*** Opening of Material to process ***

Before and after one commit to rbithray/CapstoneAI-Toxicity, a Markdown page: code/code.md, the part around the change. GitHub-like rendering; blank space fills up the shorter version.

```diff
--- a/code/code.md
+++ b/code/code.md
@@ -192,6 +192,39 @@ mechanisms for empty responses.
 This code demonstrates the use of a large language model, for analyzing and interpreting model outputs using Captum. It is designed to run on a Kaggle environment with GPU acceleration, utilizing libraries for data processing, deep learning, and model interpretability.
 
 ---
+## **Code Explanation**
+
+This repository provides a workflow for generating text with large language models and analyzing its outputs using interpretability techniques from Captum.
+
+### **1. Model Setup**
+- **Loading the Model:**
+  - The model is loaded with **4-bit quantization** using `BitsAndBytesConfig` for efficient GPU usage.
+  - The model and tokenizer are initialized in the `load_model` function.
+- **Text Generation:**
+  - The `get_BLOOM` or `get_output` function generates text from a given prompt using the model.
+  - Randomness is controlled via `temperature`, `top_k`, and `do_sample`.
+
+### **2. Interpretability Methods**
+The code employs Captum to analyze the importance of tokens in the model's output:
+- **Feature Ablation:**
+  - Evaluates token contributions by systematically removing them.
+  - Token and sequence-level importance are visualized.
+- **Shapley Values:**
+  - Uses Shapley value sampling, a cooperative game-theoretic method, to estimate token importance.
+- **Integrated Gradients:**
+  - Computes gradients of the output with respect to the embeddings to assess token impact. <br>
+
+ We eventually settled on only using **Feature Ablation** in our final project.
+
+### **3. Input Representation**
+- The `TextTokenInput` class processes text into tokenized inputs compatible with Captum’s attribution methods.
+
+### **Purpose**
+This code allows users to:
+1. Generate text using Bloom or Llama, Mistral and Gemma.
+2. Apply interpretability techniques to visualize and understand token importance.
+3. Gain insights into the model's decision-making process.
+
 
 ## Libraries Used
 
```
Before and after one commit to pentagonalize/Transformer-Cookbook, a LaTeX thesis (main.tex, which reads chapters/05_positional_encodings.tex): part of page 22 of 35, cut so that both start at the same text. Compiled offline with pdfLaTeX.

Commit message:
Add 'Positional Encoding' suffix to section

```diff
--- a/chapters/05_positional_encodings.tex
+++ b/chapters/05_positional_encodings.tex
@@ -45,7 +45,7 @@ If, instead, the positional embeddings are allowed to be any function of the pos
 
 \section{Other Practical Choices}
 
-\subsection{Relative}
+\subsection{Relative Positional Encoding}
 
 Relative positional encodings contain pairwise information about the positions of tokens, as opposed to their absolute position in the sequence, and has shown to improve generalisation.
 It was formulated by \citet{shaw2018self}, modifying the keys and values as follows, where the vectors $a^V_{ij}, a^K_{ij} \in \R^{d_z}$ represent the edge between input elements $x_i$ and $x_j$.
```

*** Close of Material to process ***

> _Exercise prompt_
For every line above that includes the string "tokens", copy the line.

> _Task answer_
+The code employs Captum to analyze the importance of tokens in the model's output:
 Relative positional encodings contain pairwise information about the positions of tokens, as opposed to their absolute position in the sequence, and has shown to improve generalisation.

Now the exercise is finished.